The next release will likely be the biggest release so far. For a couple of reasons.
Have sought to make the code follow PEP guidelines more clearly. Private methods and attributes are now clearly labelled.
Additionally I have changed the method structure to include a few core methods:
- predict – outputs a pd.DataFrame of predictions
- plot_predict – plots predictions
- predict_is – does a dynamic one-step ahead in-sample evaluation with the data (this is ‘out of sample’ wrt to the in-sample data – but needs to use existing data as a means of cross-validation)
- plot_predict_is – plots the one-step ahead predictions against realized data.
‘predict’ now allows users to more easily factor the results of the models into their own applications. ‘predict_is’ provides a means to compare different model types.
Have optimized the existing models which has led to speed ups in the range 1.4-1.6x. This was done purely with code refactoring and strict use of optimized NumPy functions.
Reviewing the code identified two bugs:
- A bug with date_indices when outputting predictions – now fixed
- A bug with GARCH predictions and the parameters chosen – now fixed
I have implemented and tested a student-t GAS model. This works really nicely for financial data and will be available in the next release.
I have also implemented smoothed predictions for the state space model options, as well as the ability to use Koopman’s simulation smoother to simulate samples from estimated models.
The main new model type will be non-linear state space models. I need to think of an efficient way to use OOP to implement this, but this is something I will work on in the evenings next week.
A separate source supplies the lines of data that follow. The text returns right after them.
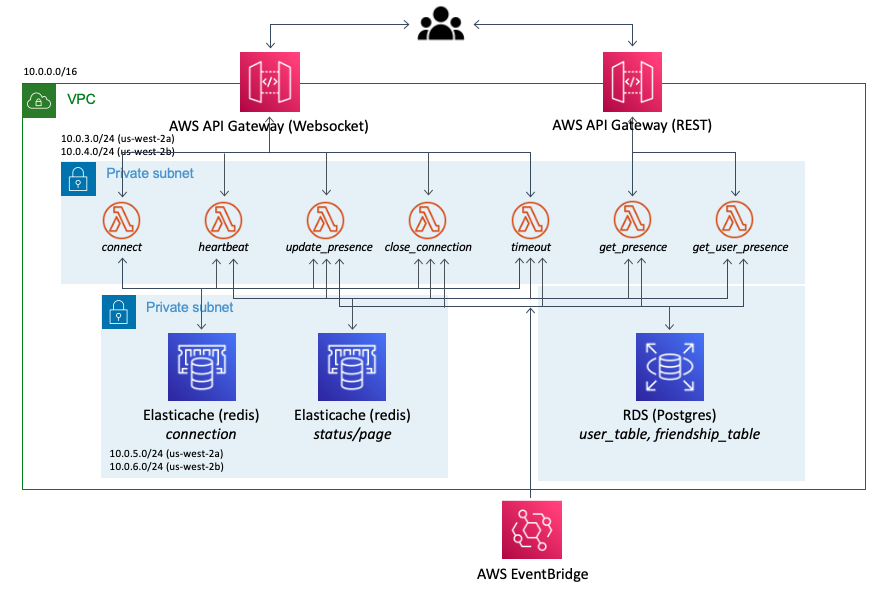
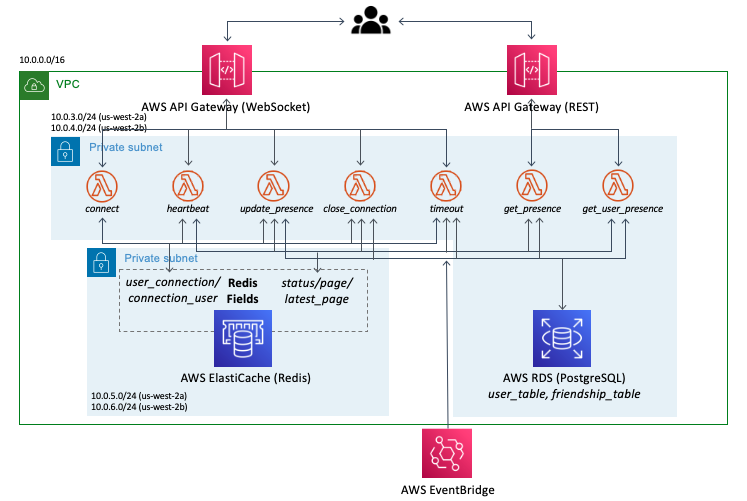
Updated REAMDE images

diff --git a/README_KO.md b/README_KO.md
@@ -57,9 +57,9 @@ Redis 클러스터로 `presence_user_connection`, `presence_connection_user`, `s
 
 * `timeout`는 AWS Eventbridge에 의해 3분에 한 번 실행됩니다. 오프라인 사용자가 발견되면 Redis에서 해당 사용자와 관련된 값을 지웁니다.
 
-* `get_presence`는 사용자의 모든 친구의 현재 활동 상태를 제공하는 REST API가 실행합니다.
+* `get_presence`는 사용자의 모든 친구의 현재 활동 상태를 제공하는 함수로 REST API가 실행합니다.
 
-* `get_user_presence`는 사용자의 현재 활동 상태를 제공하는 REST API가 실행합니다.
+* `get_user_presence`는 사용자의 현재 활동 상태를 제공하는 함수로 REST API가 실행합니다.
 
 ### AWS API Gateway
Things that might be worked on this release
VARs currently only work well for OLS and are unreliable for other methods. The problem is threefold:
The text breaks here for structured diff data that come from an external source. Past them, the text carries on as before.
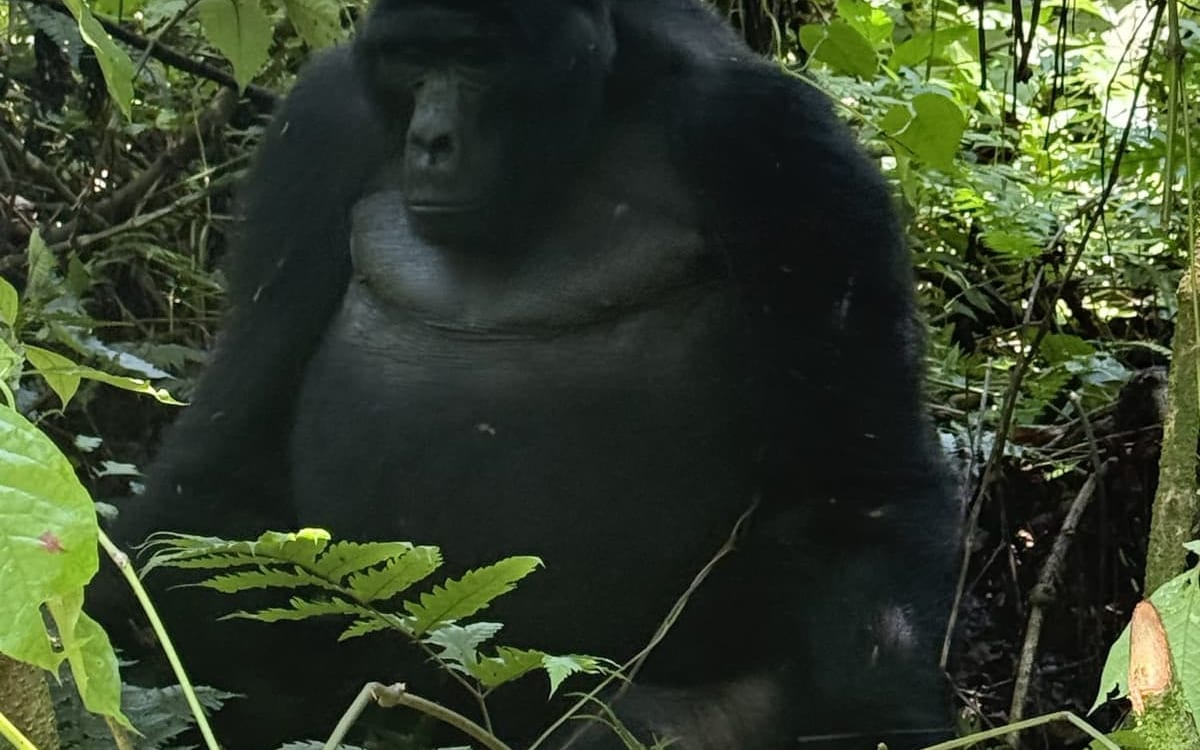
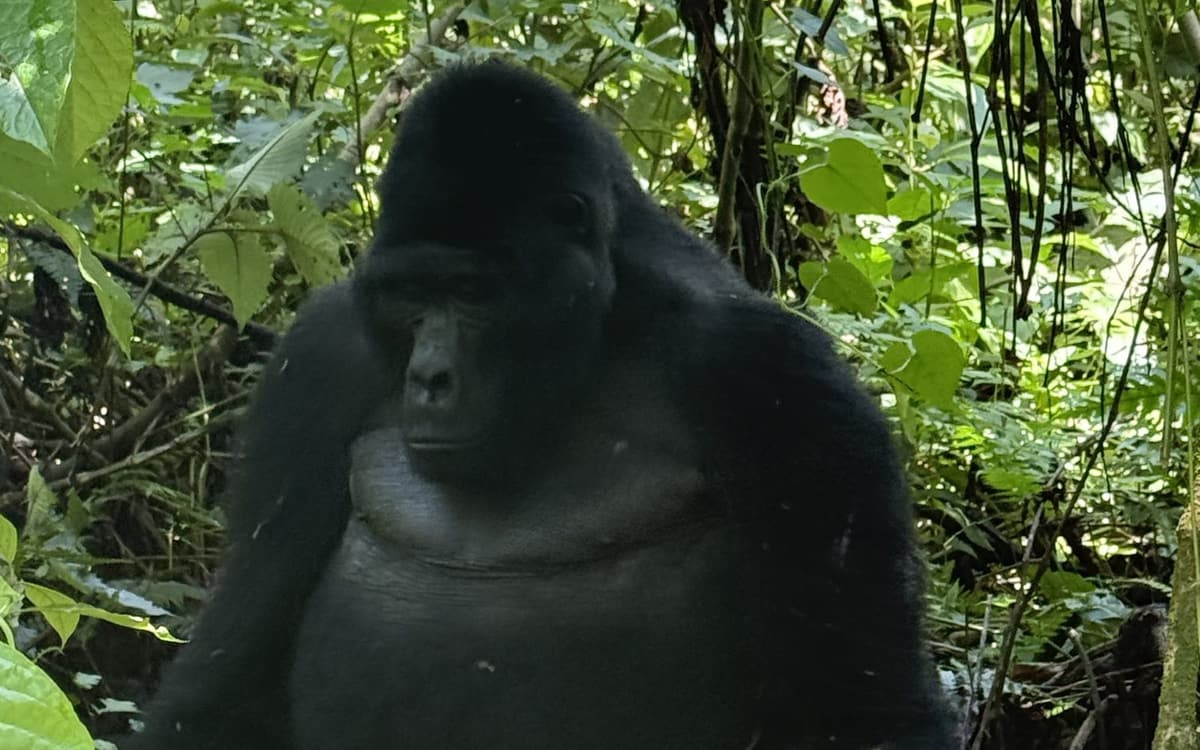
Re-cut the Bwindi gorilla so his head is in frame
The crown of the gorilla's head was cut off on the homepage, /projects and
/projects/uganda. All three read the same file, and the crown sat above row
0 of it, so no amount of object-position could recover it.

I previously reported those pixels as unrecoverable and asked for the photo.
That was wrong: this clone is shallow, grafted at 87dfa9b — which happens to
be the very commit that cropped the image — so the portrait original looked
absent when it was only outside the graft. git fetch --unshallow brings back
8c9fced, which carries the 1500x2000 original with the whole animal in frame.

Re-cut from that original as the 1500x937 window at top:235 (not centred),
resized to 1200x750, mozjpeg q76: 114KB, against 110KB before. The offset
leaves ~68px of headroom above the crown, which is enough that the 16/9
gallery box still clears the head after taking its own 37.5px off the top —
so all three render sites show him with room above, from one centred crop.

That also makes the object-top anchor from 8682d20 unnecessary, so the
gallery goes back to a plain centred object-cover and loses the per-image
position plumbing. CLAUDE.md now records that the offset is deliberate and
where the original lives, since a future re-crop that re-centres would
silently decapitate him again.

diff --git a/app/projects/uganda/page.tsx b/app/projects/uganda/page.tsx
@@ -21,24 +21,7 @@ const breadcrumbs = breadcrumbSchema([
   { name: "Uganda", path: "/projects/uganda" },
 ]);
 
-type GalleryImage = {
-  src: string;
-  alt: string;
-  // Tailwind object-position class. Defaults to the centred crop; set it when a
-  // subject sits hard against one edge of the source and a centred crop would
-  // trim it (see /uganda/bwindi-gorilla.jpg).
-  position?: string;
-};
-
-type PhotoSection = {
-  id: string;
-  eyebrow?: string;
-  title: string;
-  body: string[];
-  images: GalleryImage[];
-};
-
-const photoSections: PhotoSection[] = [
+const photoSections = [
   {
     id: "sti-partnership",
     eyebrow: "Origins",
@@ -60,11 +43,7 @@ const photoSections: PhotoSection[] = [
       "Bwindi is now proposed as the first site for a national AI sensor network to monitor environment and resources, through advanced sensor development and deployment. JPL/Caltech and the Enterprise Neurosystem are codeveloping these capabilities with Ugandan universities and scientists.",
     ],
     images: [
-      {
-        src: "/uganda/bwindi-gorilla.jpg",
-        alt: "Mountain gorilla in Bwindi Impenetrable Forest",
-        position: "object-top",
-      },
+      { src: "/uganda/bwindi-gorilla.jpg", alt: "Mountain gorilla in Bwindi Impenetrable Forest" },
       { src: "/uganda/team-and-rangers.jpg", alt: "Enterprise Neurosystem team with Uganda Wildlife Authority rangers" },
       { src: "/uganda/bwindi-forest-mist.jpg", alt: "Misty forest landscape near Bwindi" },
     ],
@@ -139,7 +118,7 @@ export default function UgandaPage() {
                         src={img.src}
                         alt={img.alt}
                         fill
-                        className={`object-cover ${img.position ?? ""}`}
+                        className="object-cover"
                         sizes="(min-width: 1024px) 30vw, 50vw"
                       />
                     </div>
- Specifying the covariance matrix so it is non-singular – a Cholesky decomposition is the foolproof way. I just need to think of a good way to integrate this into the current setup where a user can enter priors for *each* element of the covariance matrix.
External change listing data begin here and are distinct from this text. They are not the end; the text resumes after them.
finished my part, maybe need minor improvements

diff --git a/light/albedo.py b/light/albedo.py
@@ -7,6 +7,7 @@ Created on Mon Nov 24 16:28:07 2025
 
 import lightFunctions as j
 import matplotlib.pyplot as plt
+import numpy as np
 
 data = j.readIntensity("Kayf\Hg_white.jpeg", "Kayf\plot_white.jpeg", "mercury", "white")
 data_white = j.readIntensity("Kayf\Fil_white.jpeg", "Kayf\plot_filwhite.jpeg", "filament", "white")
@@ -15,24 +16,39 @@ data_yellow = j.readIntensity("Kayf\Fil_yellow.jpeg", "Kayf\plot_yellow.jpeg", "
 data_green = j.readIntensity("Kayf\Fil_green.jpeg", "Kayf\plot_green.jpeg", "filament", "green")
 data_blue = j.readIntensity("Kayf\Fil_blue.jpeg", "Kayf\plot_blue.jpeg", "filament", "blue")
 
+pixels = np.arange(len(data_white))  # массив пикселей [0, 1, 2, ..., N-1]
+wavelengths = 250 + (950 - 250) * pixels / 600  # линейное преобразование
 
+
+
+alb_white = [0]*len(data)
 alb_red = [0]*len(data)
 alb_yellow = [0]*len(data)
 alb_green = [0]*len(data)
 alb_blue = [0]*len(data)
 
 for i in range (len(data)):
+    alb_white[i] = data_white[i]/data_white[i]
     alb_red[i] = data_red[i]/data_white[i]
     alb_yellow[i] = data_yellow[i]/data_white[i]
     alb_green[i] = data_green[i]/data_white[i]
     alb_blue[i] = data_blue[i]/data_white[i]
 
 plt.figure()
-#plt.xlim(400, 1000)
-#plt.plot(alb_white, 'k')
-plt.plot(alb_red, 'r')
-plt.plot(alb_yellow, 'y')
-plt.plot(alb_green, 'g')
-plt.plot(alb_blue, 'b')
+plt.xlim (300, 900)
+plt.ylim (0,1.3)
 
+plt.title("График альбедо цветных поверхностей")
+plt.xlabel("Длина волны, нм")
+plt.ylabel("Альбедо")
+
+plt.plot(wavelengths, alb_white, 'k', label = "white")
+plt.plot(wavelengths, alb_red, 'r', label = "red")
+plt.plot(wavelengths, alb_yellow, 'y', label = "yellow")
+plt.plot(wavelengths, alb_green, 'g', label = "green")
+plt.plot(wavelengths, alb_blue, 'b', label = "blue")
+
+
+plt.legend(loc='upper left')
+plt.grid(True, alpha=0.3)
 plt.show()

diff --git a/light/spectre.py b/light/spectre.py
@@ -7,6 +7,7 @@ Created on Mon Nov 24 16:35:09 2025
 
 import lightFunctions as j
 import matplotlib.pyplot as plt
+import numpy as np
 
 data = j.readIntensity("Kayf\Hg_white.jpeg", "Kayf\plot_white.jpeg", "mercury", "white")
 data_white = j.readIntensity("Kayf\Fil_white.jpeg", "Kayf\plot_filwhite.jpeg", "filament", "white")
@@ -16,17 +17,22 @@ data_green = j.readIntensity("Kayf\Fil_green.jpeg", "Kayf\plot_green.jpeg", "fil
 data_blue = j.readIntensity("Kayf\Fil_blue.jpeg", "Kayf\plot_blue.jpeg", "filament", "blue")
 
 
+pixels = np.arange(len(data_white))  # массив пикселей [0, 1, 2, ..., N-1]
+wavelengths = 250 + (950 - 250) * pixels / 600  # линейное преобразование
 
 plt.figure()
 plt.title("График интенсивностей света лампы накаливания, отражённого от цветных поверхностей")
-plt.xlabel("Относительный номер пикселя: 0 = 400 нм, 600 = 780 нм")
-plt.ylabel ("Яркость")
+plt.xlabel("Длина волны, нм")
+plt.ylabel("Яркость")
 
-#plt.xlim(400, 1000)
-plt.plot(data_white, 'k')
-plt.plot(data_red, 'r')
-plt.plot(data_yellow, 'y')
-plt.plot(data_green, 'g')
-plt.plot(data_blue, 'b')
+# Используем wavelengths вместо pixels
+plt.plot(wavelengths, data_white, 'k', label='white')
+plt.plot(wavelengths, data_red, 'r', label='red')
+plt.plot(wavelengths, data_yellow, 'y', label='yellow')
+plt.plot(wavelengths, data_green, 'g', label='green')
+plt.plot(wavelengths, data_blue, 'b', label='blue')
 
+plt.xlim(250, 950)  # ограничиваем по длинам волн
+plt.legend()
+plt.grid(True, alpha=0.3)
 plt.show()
- Slow matrix creation – there is likely a better way to compute some of the covariance matrices using inbuilt NumPy functions. Need to dedicate a bit of time to think about this.
- The loglikelihood function – simply need to implement a custom multivariate loglikelihood function to deliver significant speedups – this is actually where the bulk of speed issues lie, and should be straightforward to solve.
In my mind, with this release, the core alpha version is complete. There are of course more new model types I would like to implement, but this represents the core of what I’d want from a time series library. Future releases will build on this core and provide new variants upon existing models, and new options for manipulating and evaluating existing models.
It is also worth noting that now the core will be complete, I am going to dedicate more of my free time towards other projects. So to manage expectations : expect the pace of updates to be slower from after this release. As I said in my previous post I am also going to look to advertise the library more broadly now which will hopefully open up the project to more developers who can help drive the project forward.
Thanks and stay tuned for the next release.